Here’s the modified recipe.
Dog Food Casserole:
4 lbs ground turkey meat
1 lb canned Navy or Red Beans
1 lb frozen mixed vegetables (corn, carrots, peas, green beans)
2 cups cooked brown rice (which is 1 cup uncooked) *I used Wild Rice instead in my rice cooker.
1 cup cooked oatmeal *I used Trader Joe’s Organic Multigrain Hot Cereal with rye, barley, oats, & wheat. Microwaved one cup with 1¼ cups of water.
1 cup 2% fat cottage cheese
2 large eggs
¼ cup nutritional yeast

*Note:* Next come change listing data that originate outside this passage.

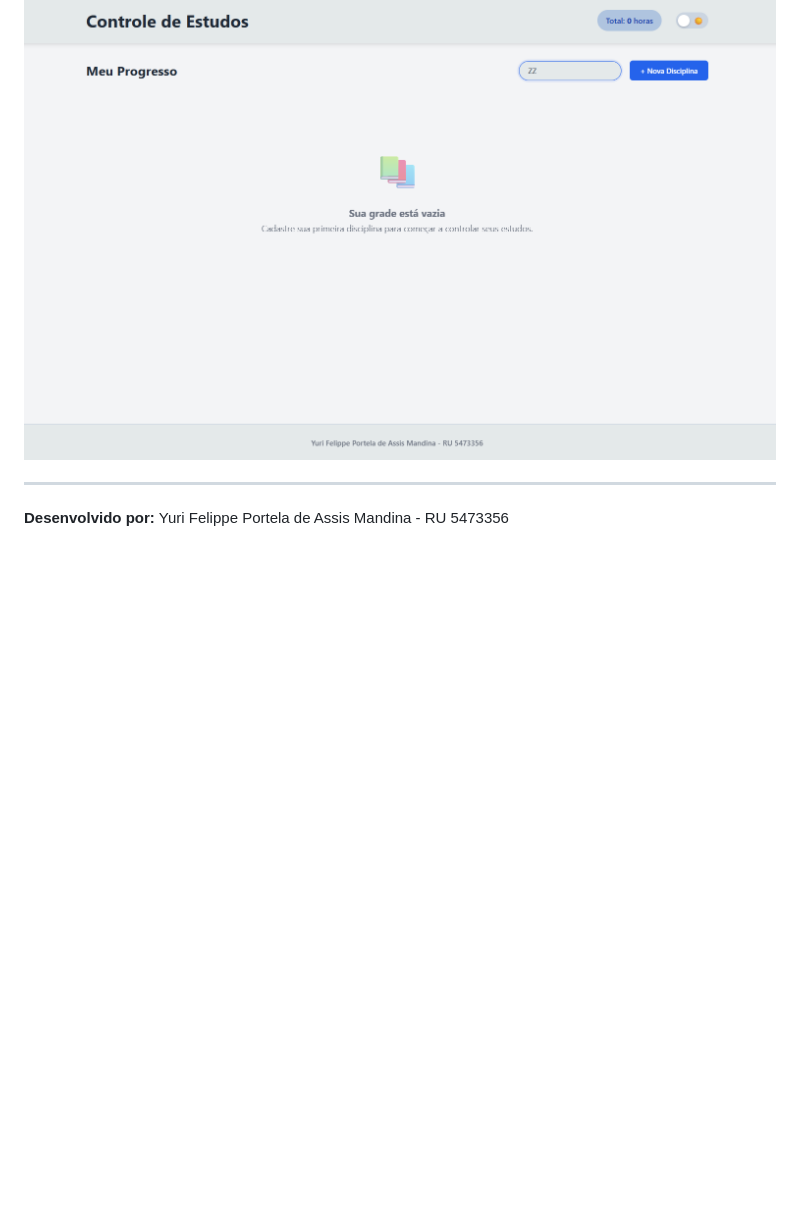
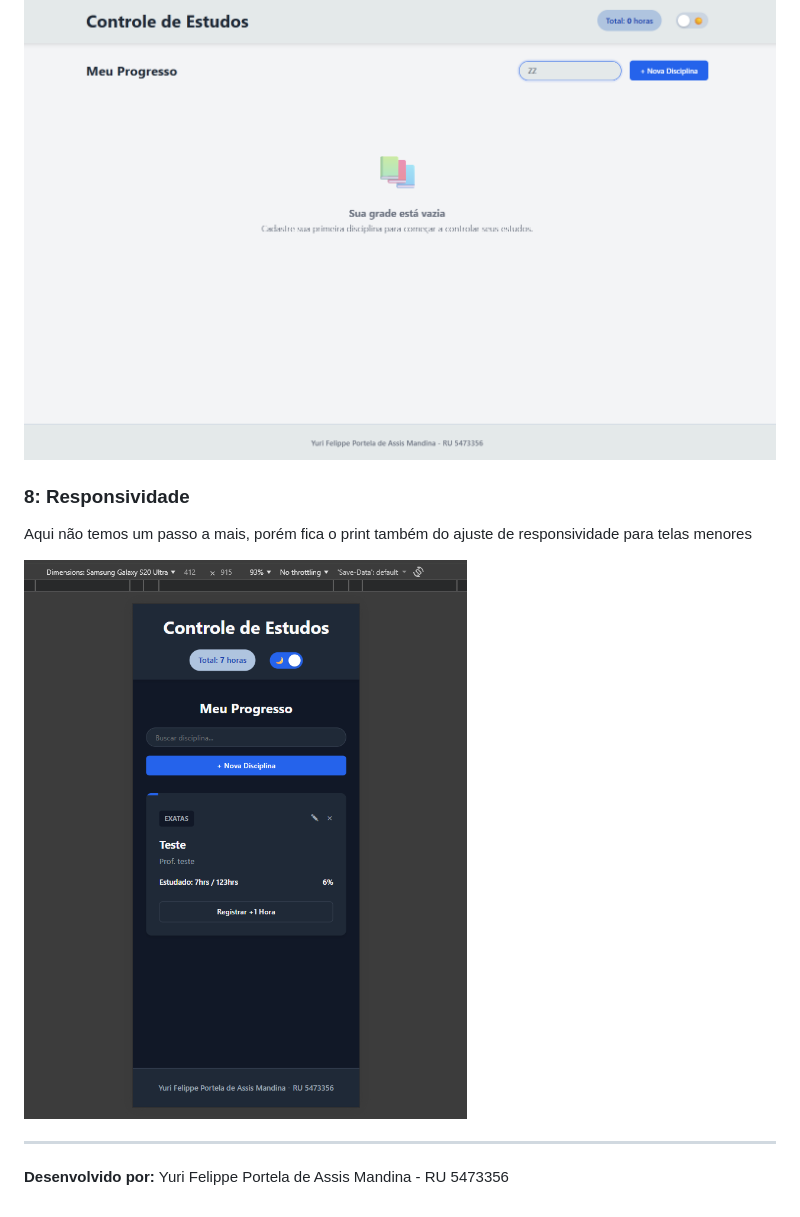
Before and after one commit to YuriMandina/Sistema-de-Controle-de-Estudos, a Markdown page: readme.md, the part around the change. Drawn GitHub-style; pictures changed too: assets/images/image11.png (added); blank space fills up the shorter version.

Commit message:
docs: Documentação do sistema
- Atualização do readme.md com demonstração de responsividade.

```diff
--- a/readme.md
+++ b/readme.md
@@ -88,5 +88,10 @@ Para grades curriculares extensas, o sistema conta com um motor de busca em temp
 
 ![image10](./assets/images/image10.png)
 
+### 8: Responsividade
+Aqui não temos um passo a mais, porém fica o print também do ajuste de responsividade para telas menores
+
+![image11](./assets/images/image11.png)
+
 ---
 **Desenvolvido por:** Yuri Felippe Portela de Assis Mandina - RU 5473356
```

Cook rice and oatmeal then allow it to cool. Find a very big bowl. Mix all the ingredients together until blended. You will need two large baking or lasagna pans sprayed with oil. Spread the mixture into the pans. Bake in a preheated 350 degree oven for 60 to 90 minutes. This is a basic meat loaf recipe and will cook about the same. Cool and cut into dog can portions. If you have a little dog you should get 36-48 squares (42 to 31 cents per serving). Poindexter’s size was about 12 squares ($1.42 per serving). Pop into plastic freezer bags and freeze.  I like to heat a portion in the microwave before serving.
BTW I took a bite. It is delicious. So if I end up being Old Mother Hubbard at least I will be eating quality dog food.
According to the ASPCA:
Foods to Avoid Feeding Your Pet
•           alcoholic beverages
•           avocado
•           chocolate (all forms)
•           coffee (all forms)
•           fatty foods
•           macadamia nuts
•           moldy or spoiled foods
•           onions, onion powder
•           raisins and grapes
•           salt
•           yeast dough
•           garlic

•           products sweetened with xylitol (04/06/2007)

Sunday, February 2, 2014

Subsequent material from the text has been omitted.